_PROBLEM TO SOLVE_: Restate every entry word for word.

(Edit tracking data)
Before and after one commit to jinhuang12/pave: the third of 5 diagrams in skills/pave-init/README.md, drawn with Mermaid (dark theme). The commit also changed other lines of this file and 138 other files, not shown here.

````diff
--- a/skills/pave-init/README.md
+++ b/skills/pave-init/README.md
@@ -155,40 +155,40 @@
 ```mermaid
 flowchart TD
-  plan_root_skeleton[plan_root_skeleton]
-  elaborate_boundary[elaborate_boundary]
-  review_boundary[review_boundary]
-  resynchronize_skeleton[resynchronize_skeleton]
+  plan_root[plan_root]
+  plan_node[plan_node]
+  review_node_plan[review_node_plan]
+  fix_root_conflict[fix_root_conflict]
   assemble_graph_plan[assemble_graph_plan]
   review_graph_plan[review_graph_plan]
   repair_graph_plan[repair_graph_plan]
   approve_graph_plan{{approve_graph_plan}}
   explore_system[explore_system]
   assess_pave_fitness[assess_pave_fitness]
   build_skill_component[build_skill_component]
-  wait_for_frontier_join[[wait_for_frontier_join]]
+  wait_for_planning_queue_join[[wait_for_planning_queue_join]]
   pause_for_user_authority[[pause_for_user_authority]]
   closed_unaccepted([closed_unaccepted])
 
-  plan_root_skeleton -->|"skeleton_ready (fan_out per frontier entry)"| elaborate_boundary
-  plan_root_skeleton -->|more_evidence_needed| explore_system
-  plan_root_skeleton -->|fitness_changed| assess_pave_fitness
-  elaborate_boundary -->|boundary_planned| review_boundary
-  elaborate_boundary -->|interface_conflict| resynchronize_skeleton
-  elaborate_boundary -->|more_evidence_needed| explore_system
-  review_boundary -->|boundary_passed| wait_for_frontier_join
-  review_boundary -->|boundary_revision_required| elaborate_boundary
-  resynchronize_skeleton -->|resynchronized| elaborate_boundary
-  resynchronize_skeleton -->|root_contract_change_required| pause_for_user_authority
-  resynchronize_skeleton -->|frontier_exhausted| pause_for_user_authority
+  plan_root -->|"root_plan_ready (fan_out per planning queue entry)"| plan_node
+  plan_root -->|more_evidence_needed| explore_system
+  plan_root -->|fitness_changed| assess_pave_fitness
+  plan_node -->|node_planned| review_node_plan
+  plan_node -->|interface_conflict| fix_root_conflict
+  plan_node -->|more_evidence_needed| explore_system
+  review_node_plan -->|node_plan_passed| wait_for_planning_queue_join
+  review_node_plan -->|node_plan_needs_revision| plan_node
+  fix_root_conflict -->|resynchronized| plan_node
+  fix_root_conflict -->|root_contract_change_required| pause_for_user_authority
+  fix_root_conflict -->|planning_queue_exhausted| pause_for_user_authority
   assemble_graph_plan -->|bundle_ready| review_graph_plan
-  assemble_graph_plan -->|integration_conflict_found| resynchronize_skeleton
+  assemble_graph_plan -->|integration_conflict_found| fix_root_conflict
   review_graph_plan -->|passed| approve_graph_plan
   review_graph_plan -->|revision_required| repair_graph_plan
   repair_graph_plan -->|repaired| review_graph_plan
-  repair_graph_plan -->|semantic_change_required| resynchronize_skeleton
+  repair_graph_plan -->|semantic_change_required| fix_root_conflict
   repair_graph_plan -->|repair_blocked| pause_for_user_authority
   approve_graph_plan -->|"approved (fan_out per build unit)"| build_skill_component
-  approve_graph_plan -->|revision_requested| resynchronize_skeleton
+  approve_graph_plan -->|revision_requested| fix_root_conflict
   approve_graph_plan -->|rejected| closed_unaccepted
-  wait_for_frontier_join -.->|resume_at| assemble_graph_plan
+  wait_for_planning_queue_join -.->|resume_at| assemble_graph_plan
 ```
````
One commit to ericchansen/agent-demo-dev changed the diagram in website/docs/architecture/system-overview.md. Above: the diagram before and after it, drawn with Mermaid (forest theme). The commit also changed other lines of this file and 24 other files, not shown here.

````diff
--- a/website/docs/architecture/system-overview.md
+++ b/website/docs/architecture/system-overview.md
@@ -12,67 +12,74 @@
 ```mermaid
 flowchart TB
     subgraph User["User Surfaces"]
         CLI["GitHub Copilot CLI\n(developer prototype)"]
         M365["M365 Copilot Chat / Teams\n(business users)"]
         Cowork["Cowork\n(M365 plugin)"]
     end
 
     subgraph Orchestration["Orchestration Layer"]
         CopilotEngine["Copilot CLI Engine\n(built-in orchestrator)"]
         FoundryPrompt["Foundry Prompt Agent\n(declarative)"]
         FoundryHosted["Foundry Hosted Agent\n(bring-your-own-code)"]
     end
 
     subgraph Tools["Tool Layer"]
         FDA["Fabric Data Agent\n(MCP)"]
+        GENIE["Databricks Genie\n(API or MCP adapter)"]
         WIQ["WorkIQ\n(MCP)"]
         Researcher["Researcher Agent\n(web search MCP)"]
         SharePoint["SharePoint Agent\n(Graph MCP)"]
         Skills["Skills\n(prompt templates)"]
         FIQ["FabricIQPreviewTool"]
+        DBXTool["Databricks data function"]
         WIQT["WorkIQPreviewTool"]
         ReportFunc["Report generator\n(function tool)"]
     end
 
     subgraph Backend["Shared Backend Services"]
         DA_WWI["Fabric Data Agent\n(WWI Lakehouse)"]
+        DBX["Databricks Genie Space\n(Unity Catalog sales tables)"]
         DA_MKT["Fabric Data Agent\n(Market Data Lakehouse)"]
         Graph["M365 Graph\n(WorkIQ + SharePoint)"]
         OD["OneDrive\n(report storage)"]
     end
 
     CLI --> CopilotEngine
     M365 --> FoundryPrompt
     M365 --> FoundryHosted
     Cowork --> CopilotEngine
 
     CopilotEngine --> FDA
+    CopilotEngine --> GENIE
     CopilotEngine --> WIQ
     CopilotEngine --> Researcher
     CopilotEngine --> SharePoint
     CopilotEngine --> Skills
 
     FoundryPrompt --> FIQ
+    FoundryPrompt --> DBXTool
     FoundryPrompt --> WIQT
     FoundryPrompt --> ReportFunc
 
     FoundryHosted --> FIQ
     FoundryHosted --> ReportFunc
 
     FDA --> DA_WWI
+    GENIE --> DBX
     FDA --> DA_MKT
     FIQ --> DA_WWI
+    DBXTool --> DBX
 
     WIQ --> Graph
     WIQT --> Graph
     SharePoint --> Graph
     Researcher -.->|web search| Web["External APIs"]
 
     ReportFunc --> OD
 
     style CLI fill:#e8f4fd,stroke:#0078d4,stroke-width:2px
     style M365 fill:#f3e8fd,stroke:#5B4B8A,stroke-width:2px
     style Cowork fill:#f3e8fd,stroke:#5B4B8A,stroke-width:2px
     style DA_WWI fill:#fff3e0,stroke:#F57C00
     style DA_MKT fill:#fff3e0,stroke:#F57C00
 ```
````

_RESULT OF THE TASK_:
Before and after one commit to jinhuang12/pave: the third of 5 diagrams in skills/pave-init/README.md, drawn with Mermaid (dark theme). The commit also changed other lines of this file and 138 other files, not shown here.

````diff
--- a/skills/pave-init/README.md
+++ b/skills/pave-init/README.md
@@ -155,40 +155,40 @@
 ```mermaid
 flowchart TD
-  plan_root_skeleton[plan_root_skeleton]
-  elaborate_boundary[elaborate_boundary]
-  review_boundary[review_boundary]
-  resynchronize_skeleton[resynchronize_skeleton]
+  plan_root[plan_root]
+  plan_node[plan_node]
+  review_node_plan[review_node_plan]
+  fix_root_conflict[fix_root_conflict]
   assemble_graph_plan[assemble_graph_plan]
   review_graph_plan[review_graph_plan]
   repair_graph_plan[repair_graph_plan]
   approve_graph_plan{{approve_graph_plan}}
   explore_system[explore_system]
   assess_pave_fitness[assess_pave_fitness]
   build_skill_component[build_skill_component]
-  wait_for_frontier_join[[wait_for_frontier_join]]
+  wait_for_planning_queue_join[[wait_for_planning_queue_join]]
   pause_for_user_authority[[pause_for_user_authority]]
   closed_unaccepted([closed_unaccepted])
 
-  plan_root_skeleton -->|"skeleton_ready (fan_out per frontier entry)"| elaborate_boundary
-  plan_root_skeleton -->|more_evidence_needed| explore_system
-  plan_root_skeleton -->|fitness_changed| assess_pave_fitness
-  elaborate_boundary -->|boundary_planned| review_boundary
-  elaborate_boundary -->|interface_conflict| resynchronize_skeleton
-  elaborate_boundary -->|more_evidence_needed| explore_system
-  review_boundary -->|boundary_passed| wait_for_frontier_join
-  review_boundary -->|boundary_revision_required| elaborate_boundary
-  resynchronize_skeleton -->|resynchronized| elaborate_boundary
-  resynchronize_skeleton -->|root_contract_change_required| pause_for_user_authority
-  resynchronize_skeleton -->|frontier_exhausted| pause_for_user_authority
+  plan_root -->|"root_plan_ready (fan_out per planning queue entry)"| plan_node
+  plan_root -->|more_evidence_needed| explore_system
+  plan_root -->|fitness_changed| assess_pave_fitness
+  plan_node -->|node_planned| review_node_plan
+  plan_node -->|interface_conflict| fix_root_conflict
+  plan_node -->|more_evidence_needed| explore_system
+  review_node_plan -->|node_plan_passed| wait_for_planning_queue_join
+  review_node_plan -->|node_plan_needs_revision| plan_node
+  fix_root_conflict -->|resynchronized| plan_node
+  fix_root_conflict -->|root_contract_change_required| pause_for_user_authority
+  fix_root_conflict -->|planning_queue_exhausted| pause_for_user_authority
   assemble_graph_plan -->|bundle_ready| review_graph_plan
-  assemble_graph_plan -->|integration_conflict_found| resynchronize_skeleton
+  assemble_graph_plan -->|integration_conflict_found| fix_root_conflict
   review_graph_plan -->|passed| approve_graph_plan
   review_graph_plan -->|revision_required| repair_graph_plan
   repair_graph_plan -->|repaired| review_graph_plan
-  repair_graph_plan -->|semantic_change_required| resynchronize_skeleton
+  repair_graph_plan -->|semantic_change_required| fix_root_conflict
   repair_graph_plan -->|repair_blocked| pause_for_user_authority
   approve_graph_plan -->|"approved (fan_out per build unit)"| build_skill_component
-  approve_graph_plan -->|revision_requested| resynchronize_skeleton
+  approve_graph_plan -->|revision_requested| fix_root_conflict
   approve_graph_plan -->|rejected| closed_unaccepted
-  wait_for_frontier_join -.->|resume_at| assemble_graph_plan
+  wait_for_planning_queue_join -.->|resume_at| assemble_graph_plan
 ```
````
One commit to ericchansen/agent-demo-dev changed the diagram in website/docs/architecture/system-overview.md. Above: the diagram before and after it, drawn with Mermaid (forest theme). The commit also changed other lines of this file and 24 other files, not shown here.

````diff
--- a/website/docs/architecture/system-overview.md
+++ b/website/docs/architecture/system-overview.md
@@ -12,67 +12,74 @@
 ```mermaid
 flowchart TB
     subgraph User["User Surfaces"]
         CLI["GitHub Copilot CLI\n(developer prototype)"]
         M365["M365 Copilot Chat / Teams\n(business users)"]
         Cowork["Cowork\n(M365 plugin)"]
     end
 
     subgraph Orchestration["Orchestration Layer"]
         CopilotEngine["Copilot CLI Engine\n(built-in orchestrator)"]
         FoundryPrompt["Foundry Prompt Agent\n(declarative)"]
         FoundryHosted["Foundry Hosted Agent\n(bring-your-own-code)"]
     end
 
     subgraph Tools["Tool Layer"]
         FDA["Fabric Data Agent\n(MCP)"]
+        GENIE["Databricks Genie\n(API or MCP adapter)"]
         WIQ["WorkIQ\n(MCP)"]
         Researcher["Researcher Agent\n(web search MCP)"]
         SharePoint["SharePoint Agent\n(Graph MCP)"]
         Skills["Skills\n(prompt templates)"]
         FIQ["FabricIQPreviewTool"]
+        DBXTool["Databricks data function"]
         WIQT["WorkIQPreviewTool"]
         ReportFunc["Report generator\n(function tool)"]
     end
 
     subgraph Backend["Shared Backend Services"]
         DA_WWI["Fabric Data Agent\n(WWI Lakehouse)"]
+        DBX["Databricks Genie Space\n(Unity Catalog sales tables)"]
         DA_MKT["Fabric Data Agent\n(Market Data Lakehouse)"]
         Graph["M365 Graph\n(WorkIQ + SharePoint)"]
         OD["OneDrive\n(report storage)"]
     end
 
     CLI --> CopilotEngine
     M365 --> FoundryPrompt
     M365 --> FoundryHosted
     Cowork --> CopilotEngine
 
     CopilotEngine --> FDA
+    CopilotEngine --> GENIE
     CopilotEngine --> WIQ
     CopilotEngine --> Researcher
     CopilotEngine --> SharePoint
     CopilotEngine --> Skills
 
     FoundryPrompt --> FIQ
+    FoundryPrompt --> DBXTool
     FoundryPrompt --> WIQT
     FoundryPrompt --> ReportFunc
 
     FoundryHosted --> FIQ
     FoundryHosted --> ReportFunc
 
     FDA --> DA_WWI
+    GENIE --> DBX
     FDA --> DA_MKT
     FIQ --> DA_WWI
+    DBXTool --> DBX
 
     WIQ --> Graph
     WIQT --> Graph
     SharePoint --> Graph
     Researcher -.->|web search| Web["External APIs"]
 
     ReportFunc --> OD
 
     style CLI fill:#e8f4fd,stroke:#0078d4,stroke-width:2px
     style M365 fill:#f3e8fd,stroke:#5B4B8A,stroke-width:2px
     style Cowork fill:#f3e8fd,stroke:#5B4B8A,stroke-width:2px
     style DA_WWI fill:#fff3e0,stroke:#F57C00
     style DA_MKT fill:#fff3e0,stroke:#F57C00
 ```
````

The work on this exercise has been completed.